*** Opening Provided information ***
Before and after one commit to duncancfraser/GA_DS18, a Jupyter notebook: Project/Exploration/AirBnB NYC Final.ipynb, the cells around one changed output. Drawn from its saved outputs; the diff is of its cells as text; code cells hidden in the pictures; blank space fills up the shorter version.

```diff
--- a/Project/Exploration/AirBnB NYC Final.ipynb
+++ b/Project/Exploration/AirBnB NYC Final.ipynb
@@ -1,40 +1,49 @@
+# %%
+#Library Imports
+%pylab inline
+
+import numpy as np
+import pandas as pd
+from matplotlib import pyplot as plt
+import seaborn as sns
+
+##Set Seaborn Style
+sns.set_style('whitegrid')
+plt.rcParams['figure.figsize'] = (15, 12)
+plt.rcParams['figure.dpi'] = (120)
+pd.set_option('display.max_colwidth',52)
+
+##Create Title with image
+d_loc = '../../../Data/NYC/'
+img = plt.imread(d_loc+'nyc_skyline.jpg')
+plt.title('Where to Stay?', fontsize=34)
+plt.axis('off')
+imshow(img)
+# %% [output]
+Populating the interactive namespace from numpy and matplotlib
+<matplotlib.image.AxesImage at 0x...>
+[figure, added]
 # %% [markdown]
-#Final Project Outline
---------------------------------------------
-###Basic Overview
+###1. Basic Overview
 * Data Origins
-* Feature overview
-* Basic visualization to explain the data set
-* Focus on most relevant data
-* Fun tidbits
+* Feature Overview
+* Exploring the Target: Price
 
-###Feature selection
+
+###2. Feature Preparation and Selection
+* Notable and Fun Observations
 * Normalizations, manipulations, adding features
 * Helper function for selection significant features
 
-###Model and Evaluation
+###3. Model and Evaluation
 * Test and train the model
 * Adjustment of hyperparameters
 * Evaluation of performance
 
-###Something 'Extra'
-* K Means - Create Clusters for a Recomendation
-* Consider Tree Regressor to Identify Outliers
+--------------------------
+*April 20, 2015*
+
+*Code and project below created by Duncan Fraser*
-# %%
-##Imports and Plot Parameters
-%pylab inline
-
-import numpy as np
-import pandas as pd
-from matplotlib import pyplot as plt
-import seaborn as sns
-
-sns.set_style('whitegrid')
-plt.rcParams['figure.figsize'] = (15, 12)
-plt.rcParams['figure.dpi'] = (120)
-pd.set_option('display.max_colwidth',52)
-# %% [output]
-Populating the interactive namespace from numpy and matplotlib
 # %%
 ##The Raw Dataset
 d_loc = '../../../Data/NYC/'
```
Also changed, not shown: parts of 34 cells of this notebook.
*** Closing Provided information ***
(Problem requirements): The lines that contain the word "figure" are wanted; copy each of them from the records.

(Exercise output):
+plt.rcParams['figure.figsize'] = (15, 12)
+plt.rcParams['figure.dpi'] = (120)
+[figure, added]
-plt.rcParams['figure.figsize'] = (15, 12)
-plt.rcParams['figure.dpi'] = (120)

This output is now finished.